We’re global investors. Central to the idea of a diversified portfolio is exposure to global markets, because markets, and the assets within them, tend to balance each other out. Be it growth vs. value, or emerging vs. developed, disruptions in one sector often lead to opportunities in another. By maintaining exposure to all markets, you’re in position to realize gains when one sector overperforms, and minimize the impact of losses when its counterpart underperforms.
Our travels have taken us to China several times before. It’s is an impressive place, and among the global leaders in technology, materials, transportation, and finance. But in 2021, the Shanghai and Shenzhen markets were rocked by what seemed like sudden and extreme regulation. At the center of these regulations were some of China’s biggest companies, which had drawn the attention of the Xi administration for growing too big, too fast, and outpacing the value they returned to consumers

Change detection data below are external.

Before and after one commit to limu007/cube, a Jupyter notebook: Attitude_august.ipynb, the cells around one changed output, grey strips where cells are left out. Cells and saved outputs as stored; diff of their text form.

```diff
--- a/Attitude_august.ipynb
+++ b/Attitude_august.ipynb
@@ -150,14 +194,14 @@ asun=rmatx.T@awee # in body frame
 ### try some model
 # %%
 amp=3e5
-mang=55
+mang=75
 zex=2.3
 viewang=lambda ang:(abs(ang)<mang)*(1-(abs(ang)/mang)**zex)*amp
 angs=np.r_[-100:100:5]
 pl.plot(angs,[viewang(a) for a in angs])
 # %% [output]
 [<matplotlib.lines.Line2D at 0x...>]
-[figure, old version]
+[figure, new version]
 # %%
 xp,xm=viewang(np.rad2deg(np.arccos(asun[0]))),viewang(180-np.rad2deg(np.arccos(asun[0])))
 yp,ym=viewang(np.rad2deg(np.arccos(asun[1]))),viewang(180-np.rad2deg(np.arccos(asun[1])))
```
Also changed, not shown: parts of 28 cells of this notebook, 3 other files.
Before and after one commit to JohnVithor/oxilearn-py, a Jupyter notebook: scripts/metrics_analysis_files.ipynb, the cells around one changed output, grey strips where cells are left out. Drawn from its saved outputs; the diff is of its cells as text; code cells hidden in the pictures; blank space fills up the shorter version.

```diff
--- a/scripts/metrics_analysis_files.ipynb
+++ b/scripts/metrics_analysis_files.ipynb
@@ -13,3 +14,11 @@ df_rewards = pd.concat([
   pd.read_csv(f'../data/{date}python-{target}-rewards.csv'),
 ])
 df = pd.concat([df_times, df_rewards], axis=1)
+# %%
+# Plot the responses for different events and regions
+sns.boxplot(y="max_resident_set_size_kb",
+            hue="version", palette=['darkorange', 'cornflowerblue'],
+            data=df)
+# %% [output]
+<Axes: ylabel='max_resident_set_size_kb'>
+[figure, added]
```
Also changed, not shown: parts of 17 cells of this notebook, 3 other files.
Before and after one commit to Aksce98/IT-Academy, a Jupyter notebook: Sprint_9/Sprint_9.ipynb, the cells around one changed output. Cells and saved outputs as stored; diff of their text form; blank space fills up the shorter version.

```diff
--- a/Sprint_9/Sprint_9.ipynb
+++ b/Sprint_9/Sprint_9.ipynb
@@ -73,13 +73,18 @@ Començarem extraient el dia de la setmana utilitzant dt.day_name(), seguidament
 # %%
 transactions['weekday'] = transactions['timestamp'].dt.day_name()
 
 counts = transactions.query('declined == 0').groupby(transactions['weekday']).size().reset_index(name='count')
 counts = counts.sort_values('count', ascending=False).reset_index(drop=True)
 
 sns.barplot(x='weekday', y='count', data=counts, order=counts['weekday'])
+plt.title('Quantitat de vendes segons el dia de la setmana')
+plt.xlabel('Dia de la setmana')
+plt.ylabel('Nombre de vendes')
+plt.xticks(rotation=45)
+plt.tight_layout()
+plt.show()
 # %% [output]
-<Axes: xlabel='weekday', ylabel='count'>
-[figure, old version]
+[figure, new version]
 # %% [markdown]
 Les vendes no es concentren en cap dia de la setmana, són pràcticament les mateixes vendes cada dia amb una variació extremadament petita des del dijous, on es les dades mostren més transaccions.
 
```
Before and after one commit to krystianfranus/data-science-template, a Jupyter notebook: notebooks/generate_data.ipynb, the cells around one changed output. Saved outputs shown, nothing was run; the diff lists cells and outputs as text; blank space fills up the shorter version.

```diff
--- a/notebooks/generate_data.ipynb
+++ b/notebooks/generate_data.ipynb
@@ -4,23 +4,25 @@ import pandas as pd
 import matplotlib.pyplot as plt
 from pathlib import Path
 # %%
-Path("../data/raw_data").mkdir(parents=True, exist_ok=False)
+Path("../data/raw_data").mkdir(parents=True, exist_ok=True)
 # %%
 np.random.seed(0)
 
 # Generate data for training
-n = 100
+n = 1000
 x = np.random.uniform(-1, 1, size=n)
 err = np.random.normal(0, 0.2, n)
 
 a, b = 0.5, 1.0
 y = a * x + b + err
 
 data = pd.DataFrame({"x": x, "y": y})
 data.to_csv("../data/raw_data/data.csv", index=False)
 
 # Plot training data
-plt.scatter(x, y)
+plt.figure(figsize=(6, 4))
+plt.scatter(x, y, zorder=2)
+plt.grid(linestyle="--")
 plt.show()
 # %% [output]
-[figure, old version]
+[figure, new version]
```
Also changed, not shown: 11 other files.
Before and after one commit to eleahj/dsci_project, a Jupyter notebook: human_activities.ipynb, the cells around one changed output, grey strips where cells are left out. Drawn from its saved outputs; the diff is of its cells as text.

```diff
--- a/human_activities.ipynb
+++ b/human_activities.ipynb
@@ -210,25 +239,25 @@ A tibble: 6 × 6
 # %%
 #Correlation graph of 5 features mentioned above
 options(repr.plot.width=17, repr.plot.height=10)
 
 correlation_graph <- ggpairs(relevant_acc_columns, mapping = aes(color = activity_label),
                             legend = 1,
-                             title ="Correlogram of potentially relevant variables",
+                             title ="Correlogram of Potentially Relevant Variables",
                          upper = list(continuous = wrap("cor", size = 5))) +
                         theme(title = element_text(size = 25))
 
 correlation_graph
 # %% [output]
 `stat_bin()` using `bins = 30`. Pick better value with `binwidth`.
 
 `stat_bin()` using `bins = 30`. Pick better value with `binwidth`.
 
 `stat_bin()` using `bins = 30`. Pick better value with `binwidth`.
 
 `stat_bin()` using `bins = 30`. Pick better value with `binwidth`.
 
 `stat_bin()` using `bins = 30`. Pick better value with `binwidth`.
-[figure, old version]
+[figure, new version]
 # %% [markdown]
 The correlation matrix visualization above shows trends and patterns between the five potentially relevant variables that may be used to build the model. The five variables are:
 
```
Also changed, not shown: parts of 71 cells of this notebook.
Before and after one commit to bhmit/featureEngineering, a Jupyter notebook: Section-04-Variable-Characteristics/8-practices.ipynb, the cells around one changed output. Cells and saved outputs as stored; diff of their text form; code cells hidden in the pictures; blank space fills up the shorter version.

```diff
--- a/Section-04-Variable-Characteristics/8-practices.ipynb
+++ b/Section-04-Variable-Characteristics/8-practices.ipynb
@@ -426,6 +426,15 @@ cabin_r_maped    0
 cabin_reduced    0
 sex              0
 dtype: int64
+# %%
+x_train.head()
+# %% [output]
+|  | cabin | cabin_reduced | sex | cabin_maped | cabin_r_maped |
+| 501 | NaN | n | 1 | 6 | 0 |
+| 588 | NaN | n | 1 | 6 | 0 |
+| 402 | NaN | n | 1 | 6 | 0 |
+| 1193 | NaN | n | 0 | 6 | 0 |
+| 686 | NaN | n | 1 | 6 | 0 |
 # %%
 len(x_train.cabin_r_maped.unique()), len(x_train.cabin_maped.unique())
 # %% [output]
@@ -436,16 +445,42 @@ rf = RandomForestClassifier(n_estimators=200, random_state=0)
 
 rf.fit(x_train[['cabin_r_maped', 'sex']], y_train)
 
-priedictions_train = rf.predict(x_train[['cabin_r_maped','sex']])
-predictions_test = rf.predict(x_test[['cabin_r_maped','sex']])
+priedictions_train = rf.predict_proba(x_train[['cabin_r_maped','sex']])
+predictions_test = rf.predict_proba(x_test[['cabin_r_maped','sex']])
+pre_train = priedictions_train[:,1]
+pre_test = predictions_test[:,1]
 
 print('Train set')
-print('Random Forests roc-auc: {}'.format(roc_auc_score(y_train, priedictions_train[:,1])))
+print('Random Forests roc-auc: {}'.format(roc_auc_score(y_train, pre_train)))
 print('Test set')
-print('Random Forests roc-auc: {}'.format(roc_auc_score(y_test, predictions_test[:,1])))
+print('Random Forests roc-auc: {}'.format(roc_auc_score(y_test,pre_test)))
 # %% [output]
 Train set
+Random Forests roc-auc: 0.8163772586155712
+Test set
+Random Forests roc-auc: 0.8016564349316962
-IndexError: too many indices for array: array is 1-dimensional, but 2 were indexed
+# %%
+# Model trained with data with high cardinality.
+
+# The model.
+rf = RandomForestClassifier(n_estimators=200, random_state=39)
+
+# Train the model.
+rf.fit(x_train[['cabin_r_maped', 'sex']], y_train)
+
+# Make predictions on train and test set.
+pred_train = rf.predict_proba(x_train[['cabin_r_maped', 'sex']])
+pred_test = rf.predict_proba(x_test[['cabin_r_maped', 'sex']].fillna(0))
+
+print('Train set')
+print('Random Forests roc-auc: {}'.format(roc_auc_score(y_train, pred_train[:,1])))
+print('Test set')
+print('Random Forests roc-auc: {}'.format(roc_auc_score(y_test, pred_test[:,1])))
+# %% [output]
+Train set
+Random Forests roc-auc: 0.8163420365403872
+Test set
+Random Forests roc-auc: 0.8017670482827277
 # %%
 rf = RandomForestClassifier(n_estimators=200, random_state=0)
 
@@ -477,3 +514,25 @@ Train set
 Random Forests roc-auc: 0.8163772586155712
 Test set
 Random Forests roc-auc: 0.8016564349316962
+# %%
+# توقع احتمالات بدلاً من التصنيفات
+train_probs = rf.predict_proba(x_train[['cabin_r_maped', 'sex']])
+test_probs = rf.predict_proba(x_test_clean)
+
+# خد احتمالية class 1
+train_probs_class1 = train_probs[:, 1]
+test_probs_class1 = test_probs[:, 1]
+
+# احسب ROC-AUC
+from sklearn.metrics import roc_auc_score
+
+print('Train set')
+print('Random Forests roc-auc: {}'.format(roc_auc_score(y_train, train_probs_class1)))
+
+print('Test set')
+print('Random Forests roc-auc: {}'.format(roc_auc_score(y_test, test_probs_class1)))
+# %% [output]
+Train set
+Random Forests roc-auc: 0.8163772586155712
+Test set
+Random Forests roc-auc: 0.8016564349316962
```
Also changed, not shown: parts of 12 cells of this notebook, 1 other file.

We’re not China experts by any means, so while we’re studying the situation and monitoring our exposure closely, we wanted to share some of the best insights we’ve found from our trusted investment managers who specialize in the region.
Here are some key points to consider which we hope will add some clarity to these recent developments.
“..the silver lining of the damage done during the quarter is that many shares in China are now priced more reasonably; a meaningful portion of the bubble we noted has been pricked. Many stocks (if not all) have valuations that at last seem to acknowledge some risk of policy intervention.” – Seafarer Capital Partners
Searfarer Capital Partners, Portfolio Review – Third Quarter, 2021
Chinese stocks collapsed in the 3rd quarter across a swath of industries following major policy interventions enacted by the Xi administration. The Seafarer team has always treaded very carefully in China, but they don’t think there is as much there there as many others suggest. China is totally investible, you just need to be selective and appreciate the sometimes not so silent partner in your holdings. One interesting side note – Seafarer characterized the policy changes by the Xi administration as less regulatory, and more targeted to the industries and companies it wanted to reign in, which resonates with a previous commentary regarding the economic impact of fiat policy decisions.
You can read Seafarer’s full commentary here.
“While we recognize that the regulatory environment has become more stringent, we have not seen evidence to suggest that China has changed such that businesses cannot operate fairly and shareholder rights are not being respected.” – Oakmark Funds
Oakmark Funds, Regulatory Changes in China and Our Approach to Risk Management
Don’t freak out over the recent regulations and policy actions enacted by the Chinese government. Many of them were reasonable, and designed to prevent the anti-trust and user data legal disputes Western technology companies are currently wading through. In fact, Oakmark suggests that policy makers in the US and other Western nations would impose similar regulations if they could. BUTTTTT the big difference, of course, is that China is a communist country, and operates by much different rules when it comes to implementing corrective government policy. But the takeaway here, is that as an outside investor, you should demand a much higher risk premium when investing in Chinese companies. While China is certainly investable, it’s not without risk, and you need to factor in a higher discount to account for it.
You can read Oakmark’s full commentary here.
“While it’s true that China’s economy is radically different from the United States, investors in both countries must grapple with the same question today—How much of today’s economy is real (durable, lasting), and how much is fantasy (and likely unsustainable)?” – Rondure Global Advisers
Rondure Global Advisers, 3Q21 Fund Commentary
While Chinese companies operate in a drastically different economic system than those domiciled in the US, investors looking at assets from either country must figure out how much hype in the markets is real, and what the true price should be. Take for instance the merging similarities of housing prices. Prices in both countries keep going up! And with additional policy changes likely, Rondure’s trust in their models for Chinese companies is at an all-time low. If structural change in underway, it makes investing much more uncertain, especially since housing speculation is up, and demand is slowing down. One study estimates that a 20% fall in Chinese real estate activity (lending, construction) would lead to a 5-10% contraction in GDP.
You can read Rondure’s full commentary here.
China is a one-government system. They move a lot faster than the US. However, when I reached out to some of the contacts I made in China, they seemed sanguine about the recent upheaval. The prevailing attitude there is, yeah those people got too powerful and needed to be checked. What’s shocking to the West is that these regulations happened at all.
And like many industries in the West, the internet in China – and China’s internet infrastructure rivals and may even be better than ours – will create new and more powerful winners. As those winners grow, they will become more closely watched. If they get so big that they start taking more from society than they give, the government will come down hard. That’s what happened with the education sector as well.
While these companies are mostly dead in the water, the rest got the message.
One thing you cannot forget is while China may have some of the best companies in the world, they still exist in China. This adds a bunch of risk, and it’s always worth remembering that their government doesn’t always act the way we in the West would expect.
If you have any questions about integrating emerging market exposure into your portfolio, schedule a meeting with one of our fiduciary advisers.